A group of around seven otters floating down a stream is what teachers and students at a school in Bangkok watch almost every day.

This slippery brown mammal would stop by a balcony leading to the river to greet humans sometimes in the early morning.

Such activities have been recorded and frequently posted on social media, fueling a trend of owning otters as pets over the past couple years.

However, the pungent smell, high-pitched screams, and savage bites from the endangered little beast are among the overlooked aspects of otter ownership.

Despite the mammal being listed at the highest levels of trade protection from the Convention on International Trade in Endangered Species, illegal trade in Thailand of baby otters is still ongoing.

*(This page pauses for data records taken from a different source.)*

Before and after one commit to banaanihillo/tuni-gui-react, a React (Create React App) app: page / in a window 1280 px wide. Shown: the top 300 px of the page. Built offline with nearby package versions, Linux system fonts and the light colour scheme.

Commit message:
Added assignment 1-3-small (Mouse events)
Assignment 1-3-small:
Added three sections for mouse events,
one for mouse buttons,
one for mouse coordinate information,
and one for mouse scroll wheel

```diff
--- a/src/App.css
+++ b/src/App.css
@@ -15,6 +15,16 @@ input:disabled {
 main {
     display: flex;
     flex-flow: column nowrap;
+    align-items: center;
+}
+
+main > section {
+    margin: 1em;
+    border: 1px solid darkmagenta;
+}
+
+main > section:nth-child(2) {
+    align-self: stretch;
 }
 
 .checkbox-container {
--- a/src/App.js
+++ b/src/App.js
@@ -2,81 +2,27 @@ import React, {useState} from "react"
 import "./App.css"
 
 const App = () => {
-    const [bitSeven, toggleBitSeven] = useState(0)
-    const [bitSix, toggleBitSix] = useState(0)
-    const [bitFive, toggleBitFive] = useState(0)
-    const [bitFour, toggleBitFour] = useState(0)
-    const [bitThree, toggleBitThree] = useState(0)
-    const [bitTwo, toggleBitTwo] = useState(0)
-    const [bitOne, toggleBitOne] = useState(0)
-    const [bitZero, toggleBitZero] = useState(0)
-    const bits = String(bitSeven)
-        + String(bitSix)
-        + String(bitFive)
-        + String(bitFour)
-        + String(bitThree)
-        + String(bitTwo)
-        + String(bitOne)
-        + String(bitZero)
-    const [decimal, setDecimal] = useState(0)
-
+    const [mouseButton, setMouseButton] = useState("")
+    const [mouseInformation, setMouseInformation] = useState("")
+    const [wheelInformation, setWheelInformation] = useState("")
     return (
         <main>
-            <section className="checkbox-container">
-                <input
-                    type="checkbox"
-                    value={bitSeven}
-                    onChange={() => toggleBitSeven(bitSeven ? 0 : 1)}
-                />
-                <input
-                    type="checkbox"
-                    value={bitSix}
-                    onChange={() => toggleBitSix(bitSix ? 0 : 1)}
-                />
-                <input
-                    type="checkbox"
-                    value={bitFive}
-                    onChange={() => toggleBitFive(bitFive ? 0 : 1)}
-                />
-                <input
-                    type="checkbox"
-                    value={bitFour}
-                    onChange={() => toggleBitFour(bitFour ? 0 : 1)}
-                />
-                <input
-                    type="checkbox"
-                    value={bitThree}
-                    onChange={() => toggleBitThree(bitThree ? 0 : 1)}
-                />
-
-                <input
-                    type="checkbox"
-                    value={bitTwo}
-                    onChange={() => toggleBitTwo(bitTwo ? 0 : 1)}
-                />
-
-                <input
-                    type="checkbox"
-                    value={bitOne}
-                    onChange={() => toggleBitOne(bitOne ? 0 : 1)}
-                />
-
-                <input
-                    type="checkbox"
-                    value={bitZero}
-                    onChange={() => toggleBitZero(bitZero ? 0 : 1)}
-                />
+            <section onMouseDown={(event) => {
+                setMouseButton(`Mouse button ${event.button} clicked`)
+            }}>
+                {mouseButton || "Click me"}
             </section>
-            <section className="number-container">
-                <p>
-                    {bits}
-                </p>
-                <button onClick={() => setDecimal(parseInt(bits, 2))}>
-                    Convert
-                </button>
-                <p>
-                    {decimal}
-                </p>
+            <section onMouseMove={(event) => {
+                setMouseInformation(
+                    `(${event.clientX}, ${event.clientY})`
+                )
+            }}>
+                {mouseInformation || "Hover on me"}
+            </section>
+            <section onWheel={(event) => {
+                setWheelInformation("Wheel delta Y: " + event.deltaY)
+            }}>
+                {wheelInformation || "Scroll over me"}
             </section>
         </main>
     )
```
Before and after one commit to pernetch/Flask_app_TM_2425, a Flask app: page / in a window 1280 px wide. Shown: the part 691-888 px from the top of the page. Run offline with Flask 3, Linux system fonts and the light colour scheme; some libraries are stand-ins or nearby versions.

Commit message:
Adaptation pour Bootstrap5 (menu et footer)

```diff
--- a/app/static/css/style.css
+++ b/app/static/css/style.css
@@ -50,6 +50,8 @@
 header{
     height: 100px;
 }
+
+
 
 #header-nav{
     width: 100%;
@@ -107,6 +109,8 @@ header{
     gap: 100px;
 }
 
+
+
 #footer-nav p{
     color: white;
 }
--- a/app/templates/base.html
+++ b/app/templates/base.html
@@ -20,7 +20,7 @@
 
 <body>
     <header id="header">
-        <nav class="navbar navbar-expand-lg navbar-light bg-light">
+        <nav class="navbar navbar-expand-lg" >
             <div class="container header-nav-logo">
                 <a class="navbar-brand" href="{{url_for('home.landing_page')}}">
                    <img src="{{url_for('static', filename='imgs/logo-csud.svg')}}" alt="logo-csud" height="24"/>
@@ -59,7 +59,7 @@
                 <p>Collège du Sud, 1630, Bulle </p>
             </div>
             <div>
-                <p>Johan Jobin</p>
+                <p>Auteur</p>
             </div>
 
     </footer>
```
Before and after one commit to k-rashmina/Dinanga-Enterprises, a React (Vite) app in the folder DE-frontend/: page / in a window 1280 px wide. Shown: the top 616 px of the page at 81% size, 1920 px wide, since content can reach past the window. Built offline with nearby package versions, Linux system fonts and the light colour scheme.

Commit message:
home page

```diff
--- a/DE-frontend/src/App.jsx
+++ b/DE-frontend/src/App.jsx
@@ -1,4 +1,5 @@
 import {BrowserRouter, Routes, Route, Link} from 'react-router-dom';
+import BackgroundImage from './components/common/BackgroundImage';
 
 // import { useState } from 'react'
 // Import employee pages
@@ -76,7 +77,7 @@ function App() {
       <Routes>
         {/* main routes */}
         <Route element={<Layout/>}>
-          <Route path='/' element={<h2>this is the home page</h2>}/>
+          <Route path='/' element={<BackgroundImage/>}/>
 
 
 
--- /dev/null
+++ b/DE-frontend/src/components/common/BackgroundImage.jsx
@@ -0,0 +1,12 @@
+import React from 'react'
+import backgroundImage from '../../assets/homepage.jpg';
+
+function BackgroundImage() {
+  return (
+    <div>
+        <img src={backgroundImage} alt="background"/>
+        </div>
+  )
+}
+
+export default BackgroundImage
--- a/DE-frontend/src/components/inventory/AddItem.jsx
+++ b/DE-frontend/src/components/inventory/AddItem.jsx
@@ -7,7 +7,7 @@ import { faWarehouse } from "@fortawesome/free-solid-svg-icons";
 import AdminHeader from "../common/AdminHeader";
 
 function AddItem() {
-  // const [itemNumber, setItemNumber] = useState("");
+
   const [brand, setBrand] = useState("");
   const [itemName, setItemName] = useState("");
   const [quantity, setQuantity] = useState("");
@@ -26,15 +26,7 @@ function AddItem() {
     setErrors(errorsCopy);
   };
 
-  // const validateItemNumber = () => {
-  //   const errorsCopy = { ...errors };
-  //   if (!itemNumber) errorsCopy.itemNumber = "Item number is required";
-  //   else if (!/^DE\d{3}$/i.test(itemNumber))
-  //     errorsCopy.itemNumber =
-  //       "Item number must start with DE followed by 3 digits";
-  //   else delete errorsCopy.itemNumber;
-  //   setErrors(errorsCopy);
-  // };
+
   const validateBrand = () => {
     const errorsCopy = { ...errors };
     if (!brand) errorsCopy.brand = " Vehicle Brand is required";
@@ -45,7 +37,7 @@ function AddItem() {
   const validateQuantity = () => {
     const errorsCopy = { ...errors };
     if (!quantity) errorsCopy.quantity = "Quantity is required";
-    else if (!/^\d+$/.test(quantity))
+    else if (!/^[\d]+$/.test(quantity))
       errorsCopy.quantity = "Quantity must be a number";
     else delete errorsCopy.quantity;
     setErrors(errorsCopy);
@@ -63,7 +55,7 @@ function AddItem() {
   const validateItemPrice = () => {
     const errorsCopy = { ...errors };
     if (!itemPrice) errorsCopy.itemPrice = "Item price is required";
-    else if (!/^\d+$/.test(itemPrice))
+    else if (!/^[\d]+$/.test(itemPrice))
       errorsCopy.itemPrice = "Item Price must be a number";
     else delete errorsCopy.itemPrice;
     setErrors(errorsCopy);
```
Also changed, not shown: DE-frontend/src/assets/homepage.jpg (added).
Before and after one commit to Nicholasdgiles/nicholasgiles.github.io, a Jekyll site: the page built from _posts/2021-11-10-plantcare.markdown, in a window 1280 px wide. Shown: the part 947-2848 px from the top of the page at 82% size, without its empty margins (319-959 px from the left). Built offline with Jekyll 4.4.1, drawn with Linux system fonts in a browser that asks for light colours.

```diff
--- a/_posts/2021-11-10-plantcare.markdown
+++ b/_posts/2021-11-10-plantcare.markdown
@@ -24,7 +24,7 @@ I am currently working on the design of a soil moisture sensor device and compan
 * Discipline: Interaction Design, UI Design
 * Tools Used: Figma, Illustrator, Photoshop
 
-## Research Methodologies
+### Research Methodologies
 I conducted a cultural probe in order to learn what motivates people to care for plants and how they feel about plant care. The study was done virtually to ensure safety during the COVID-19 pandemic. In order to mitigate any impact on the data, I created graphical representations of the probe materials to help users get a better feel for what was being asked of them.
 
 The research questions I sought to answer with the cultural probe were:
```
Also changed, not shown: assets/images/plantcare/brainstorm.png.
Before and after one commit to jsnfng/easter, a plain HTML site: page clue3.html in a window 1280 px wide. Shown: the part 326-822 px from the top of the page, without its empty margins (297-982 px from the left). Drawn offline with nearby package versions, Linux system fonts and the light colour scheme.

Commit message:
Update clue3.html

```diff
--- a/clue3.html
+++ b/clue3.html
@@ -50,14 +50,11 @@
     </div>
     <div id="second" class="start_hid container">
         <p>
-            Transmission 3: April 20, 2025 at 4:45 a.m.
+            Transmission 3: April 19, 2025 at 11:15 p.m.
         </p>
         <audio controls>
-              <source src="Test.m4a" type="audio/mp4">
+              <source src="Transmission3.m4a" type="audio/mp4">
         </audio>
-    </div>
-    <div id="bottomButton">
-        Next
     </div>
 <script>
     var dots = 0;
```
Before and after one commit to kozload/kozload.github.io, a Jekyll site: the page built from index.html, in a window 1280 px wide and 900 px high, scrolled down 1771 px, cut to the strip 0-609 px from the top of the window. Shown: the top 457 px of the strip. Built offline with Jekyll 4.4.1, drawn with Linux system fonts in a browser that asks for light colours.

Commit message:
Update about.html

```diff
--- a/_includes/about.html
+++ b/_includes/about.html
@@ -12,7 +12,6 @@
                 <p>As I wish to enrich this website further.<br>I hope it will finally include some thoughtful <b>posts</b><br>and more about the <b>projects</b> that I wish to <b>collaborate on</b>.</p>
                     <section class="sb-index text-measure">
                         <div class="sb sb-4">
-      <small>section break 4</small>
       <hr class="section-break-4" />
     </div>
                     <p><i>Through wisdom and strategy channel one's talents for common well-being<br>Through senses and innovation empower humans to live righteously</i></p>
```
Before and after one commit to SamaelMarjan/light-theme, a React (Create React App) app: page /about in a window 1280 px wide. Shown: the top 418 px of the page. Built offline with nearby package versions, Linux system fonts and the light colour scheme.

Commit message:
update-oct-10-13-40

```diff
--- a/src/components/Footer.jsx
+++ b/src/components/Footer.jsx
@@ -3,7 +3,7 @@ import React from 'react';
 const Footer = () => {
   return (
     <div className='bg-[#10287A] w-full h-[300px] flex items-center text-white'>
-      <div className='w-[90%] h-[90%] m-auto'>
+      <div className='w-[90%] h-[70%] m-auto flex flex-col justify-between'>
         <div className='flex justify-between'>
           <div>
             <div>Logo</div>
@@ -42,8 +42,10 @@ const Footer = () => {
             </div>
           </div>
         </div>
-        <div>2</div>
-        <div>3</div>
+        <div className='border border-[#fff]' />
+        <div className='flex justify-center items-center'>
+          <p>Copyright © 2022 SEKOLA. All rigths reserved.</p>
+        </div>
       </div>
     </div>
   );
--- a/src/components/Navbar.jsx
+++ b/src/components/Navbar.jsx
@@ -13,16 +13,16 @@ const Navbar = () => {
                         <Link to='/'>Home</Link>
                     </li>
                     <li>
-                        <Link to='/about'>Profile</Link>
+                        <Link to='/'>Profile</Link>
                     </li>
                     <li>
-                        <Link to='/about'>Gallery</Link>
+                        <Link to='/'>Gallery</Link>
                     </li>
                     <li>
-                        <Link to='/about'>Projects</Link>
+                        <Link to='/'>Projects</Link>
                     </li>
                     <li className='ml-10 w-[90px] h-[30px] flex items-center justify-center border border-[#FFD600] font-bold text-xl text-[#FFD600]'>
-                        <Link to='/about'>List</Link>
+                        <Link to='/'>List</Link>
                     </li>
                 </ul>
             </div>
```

Prakit Vongsrivattanakul, deputy director general of the Department of National Parks, Wildlife and Plant Conservation, said that most of the otter trade is nowadays conducted in cyberspace.

"It is harder for the sellers to sell otters in this way as there is no physical market," Prakit said, adding that the number of sellers has dropped compared to 2017, when the department arrested six sellers.

However, sales of otter pups can still be seen frequently in private groups of enthusiasts. Not only otters, but exotic monkeys are in demand as well in those groups dispersed around the country.

Prices of otters in Thailand range around 3,000-5,000 baht (about $99-$165) each. Within two months from only two trading groups on a well-known social network, up to around 300,000 baht is estimated to have changed hands.

Before delivery, pups are placed in boxes with some holes and paper to keep them warm. Phone numbers and destination provinces are written on the boxes before delivery to those who ordered via inter-province transit buses. Although the exact origin of the otters is still unknown, most of them make their way from the southern part of Thailand.

Locals there said that they have spotted small-clawed and smooth-coat otters around their houses. They sneak to nearby fish ponds especially during the night to satisfy their appetite.

Little otters are easily trapped. A big tank is usually buried in the ground and covered with leaves, with pieces of fish strategically placed to lure the otter. When one falls into the trap, another otter from the same herd will try to rescue him.

Otter pups also often get trapped in fishing nets placed in rivers while chasing after their food. Some villagers only keep them out of fear that the pups are unable to take care of themselves without their parents, while some otters end up staying in dog cages far from their hometown.

"We don't sell otters as they are from the same town. They should stay where they were born. But some people don't think the same as they can make money out of them," said a southern local who asked to be anonymous.

In addition, some otters traded in Thailand are smuggled in from Malaysia. One online seller claimed that the otters he sold are only bred in Malaysia, costing only 1,000 baht each.

Despite the maximum 10-year imprisonment or fine of up to 1 million baht in Thailand, selling otters is tempting especially during the current economic slowdown.

"As the selling is done illegally, there will always be some cases that the authorities fail to catch. Eliminating this dark market cannot be done with ease," said a seller who posted a for-sale ad in a private "otter owner group."

Panit Charoenkul, a veterinarian in Bangkok who specializes in exotic pets, said he has seen approximately 2,000 cases involving otters over the past couple years as many owners do not have proper knowledge about otters.

A year ago, he rehabilitated all otters under his care to another province where a mangrove forest grows, being more suitable habitat for them.

"I don't want people to raise otters as they are aggressive. They are a wild animal, so they should stay wild," Panit said as he showed fresh scars from otters' bites and scratches.